Somewhere inside the cartoons and mixed in with a hundred coupon cutouts from various grocery stores, I came across a 11×17 inch picture of this guy from Memphis named Elvis. He was sweaty, jowly, tanned and, flippin’ marvelous. My God, he was magnetic, a cannon of light sent to me by, yes, the Gods. Who else could it have been that tapped me on the shoulder with this vision and said, “Don’t let this moment get away, little buddy. Grab it. It just might be what saves you.”
The background of the picture was black, but the image of Elvis was a live shot from a concert and definitely not taken during his reign as a young, thin hipped sex machine that drove the ladies crazy from here to Abilene. He was gripping a microphone, thick fingers dressed in silver and gold diamonds. The cuff on his wrists were turned up ballroom fancy. Heavy chains around his neck, of course. The left hand bottom corner of the picture was saved for the lyrics from his famous song “Love Me Tender.”
Love me tender, love me sweet,
Never let me go.
You have made my life complete,
And I love you so.
Love me tender, love me true,
All my dreams fulfill.
For my darlin’, I love you,
And I always will.
This was the moment I’d been waiting for. Someone telling me there was more to all this living than just nothing. I might still be nothing, but this guy Elvis was certainly something. And his something was rubbing off on me, right through my eyes, my skin, my heart. Up and away his spirit flew around me, inside me. Wordless hymns of a new beginnings swam in my head. I had found my reason to believe. All because of this very simply picture paying tribute to a dead rock and roll pioneer.
Bob Dylan wrote in a passage from his autobiography Chronicles about an epiphany he had years after losing faith in his own abilities as a writer and performer in the late 1980’s. He said, “Instantly, everything came back like a thoroughbred had charged through the gates. Everything came back, and came back in multidimensions.”

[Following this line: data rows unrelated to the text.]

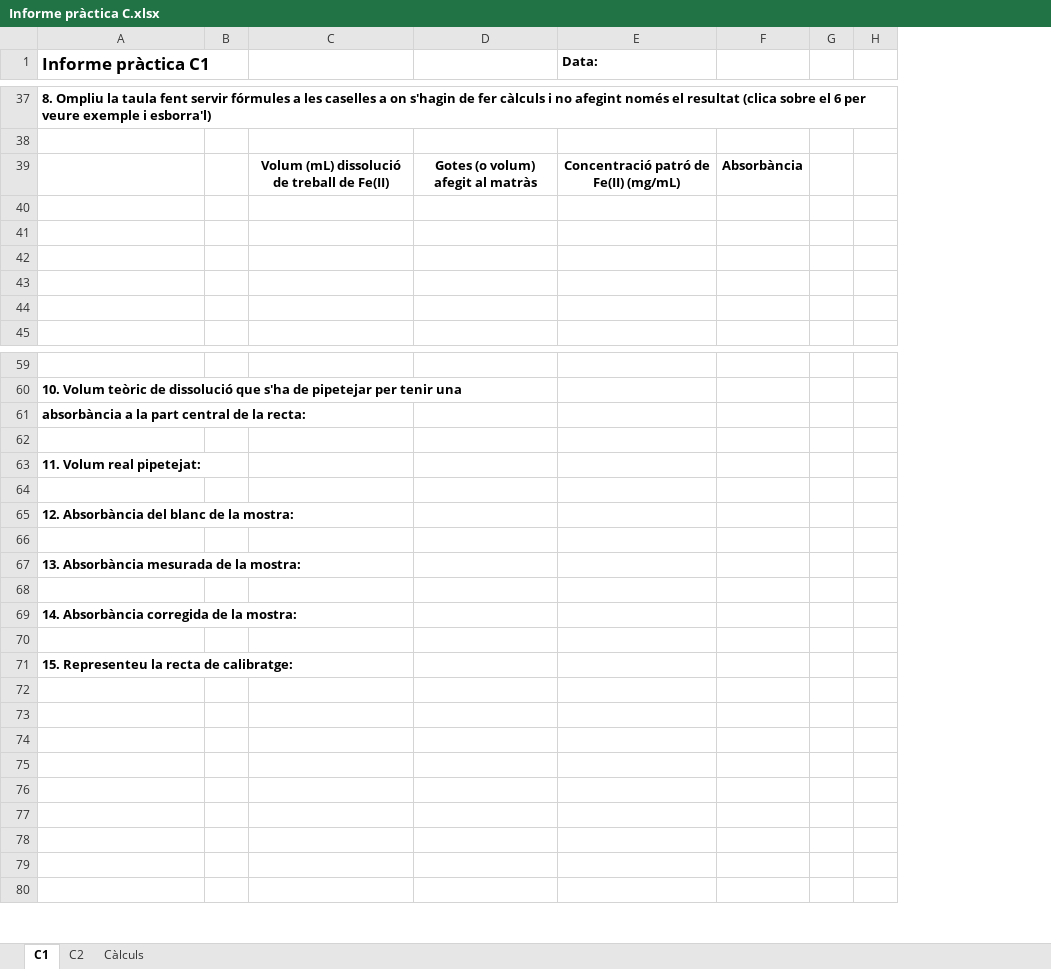
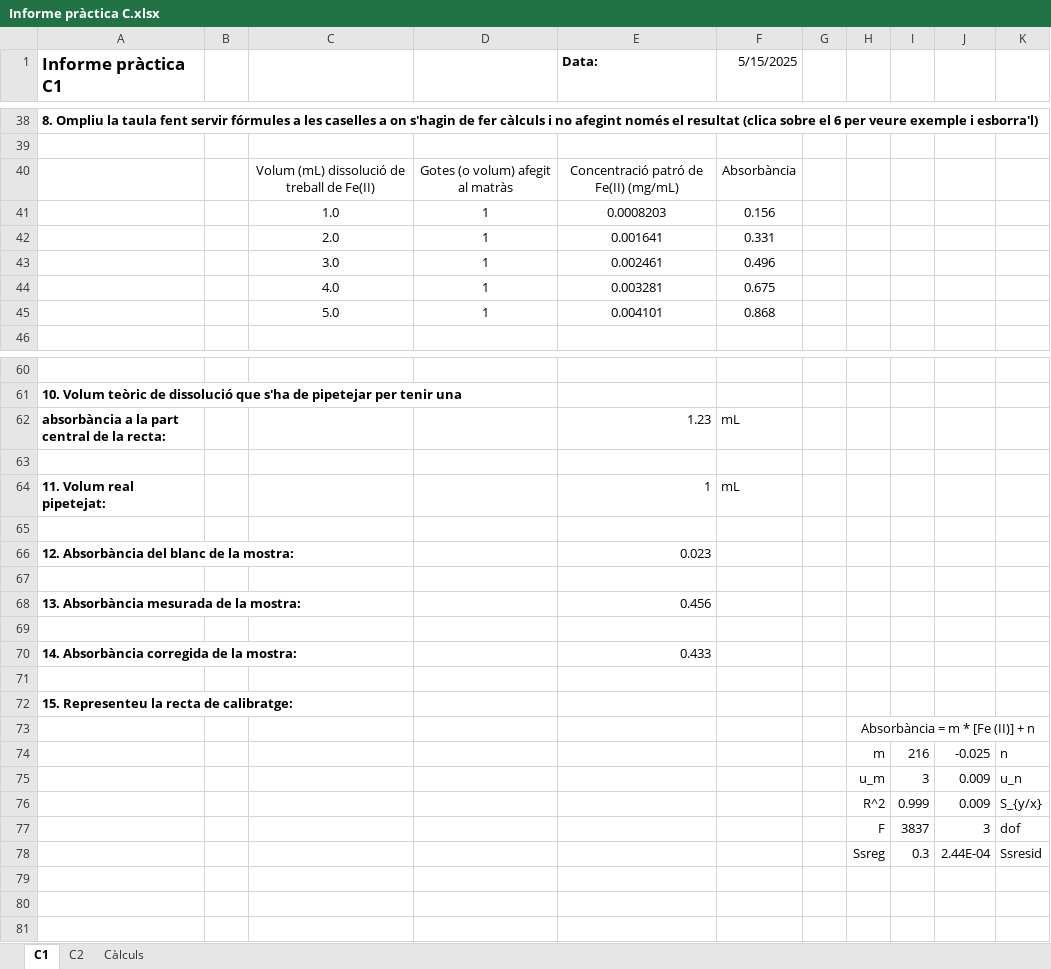
Before and after one commit to SirSergi0/LACE, an Excel workbook: Sergio i Dome/Informe pràctica C.xlsx, sheet C1, drawn as a sheet; only a part is shown, gaps mark what is left out; values as stored, in another font and other column widths than the file's, no borders; charts and pictures not drawn; removed rows and columns are numbered as before the commit, all else as after; the diff covers the shown part only; the diff names each change by its address in the sheet, - before the commit and + after, or states it on an @@ line.

```diff
--- a/Sergio i Dome/Informe pràctica C.xlsx (sheet C1)
+++ b/Sergio i Dome/Informe pràctica C.xlsx (sheet C1)
-column F, row 39: Absorbància
+column F (5/15/2025), rows 40-45: Absorbància | 0.156 | 0.331 | 0.496 | 0.675 | 0.868; rows 62-64: mL |  | mL
-column H, empty
+column H, rows 73-78: Absorbància = m * [Fe (II)] + n | m | u_m | R^2 | F | Ssreg
+column I, rows 74-78: 216 | 3 | 0.999 | 3837 | 0.3
+column J, rows 74-78: -0.025 | 0.009 | 0.009 | 3 | 2.44E-04
+column K, rows 74-78: n | u_n | S_{y/x} | dof | Ssresid
-C40:E40 bold: on
+C40:E40 bold: off
-row 41: (empty)
+row 41:  |  | 1.0 | 1 | 0.0008203 | 0.156
-row 42: (empty)
+row 42:  |  | 2.0 | 1 | 0.001641 | 0.331
-row 43: (empty)
+row 43:  |  | 3.0 | 1 | 0.002461 | 0.496
-row 44: (empty)
+row 44:  |  | 4.0 | 1 | 0.003281 | 0.675
-row 45: (empty)
+row 45:  |  | 5.0 | 1 | 0.004101 | 0.868
-E62 (Data:): (empty)
+E62 (Data:): 1.23
-E64 (Data:): (empty)
+E64 (Data:): 1
-E66 (Data:): (empty)
+E66 (Data:): 0.023
-E68 (Data:): (empty)
+E68 (Data:): 0.456
-E70 (Data:): (empty)
+E70 (Data:): 0.433
-row 74: (empty)
+row 74:  |  |  |  |  |  |  | m | 216 | -0.025 | n
-row 75: (empty)
+row 75:  |  |  |  |  |  |  | u_m | 3 | 0.009 | u_n
-row 76: (empty)
+row 76:  |  |  |  |  |  |  | R^2 | 0.999 | 0.009 | S_{y/x}
-row 77: (empty)
+row 77:  |  |  |  |  |  |  | F | 3837 | 3 | dof
-row 78: (empty)
+row 78:  |  |  |  |  |  |  | Ssreg | 0.3 | 2.44E-04 | Ssresid
```
Also changed, not shown: 3 added rows, 2 removed rows, 1 moved row, 20 edited cells and merged cells elsewhere in this sheet, sheet C2, charts or pictures, 2 other files.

Dylan was on tour with Tom Petty and the Heartbreakers and basically mailing it in, passionless and disconnected from the legendary lyrics he wrote in the 1960’s and 70’s behind such great songs as “Like A Rolling Stone” “Isis” and “Tangled Up in Blue.” Until one night when he was rehearsing for a few tour dates with the Grateful Dead in San Francisco, a breakthrough occurred. Again, Dylan was going through the motions, he said, unwilling to invest much effort in the very songs that made him an icon. The Dead wanted to basically go through nearly the entire catalogue of Dylan songs, the rarities, sleepers and hits. Dylan just wanted to play the same songs he’d been playing with the Heartbreakers. In-and-out, get me home. He ended up leaving the studio alone that night and just started walking the streets of San Francisco. Rain was coming down and he ducked into a small bar where he heard some jazz being played. The joint was virtually empty but the music being played by the small four piece band was “unpredictable” and transformative, taking Dylan back to a time when risk and feel played a vital role in creating the musician he actually was.
This is what Elvis did to me. It woke me from a slumber I didn’t know I was living in.
And then, Bam, just like that, I was alive!
Rob Azevedo can be reached at firstname.lastname@example.org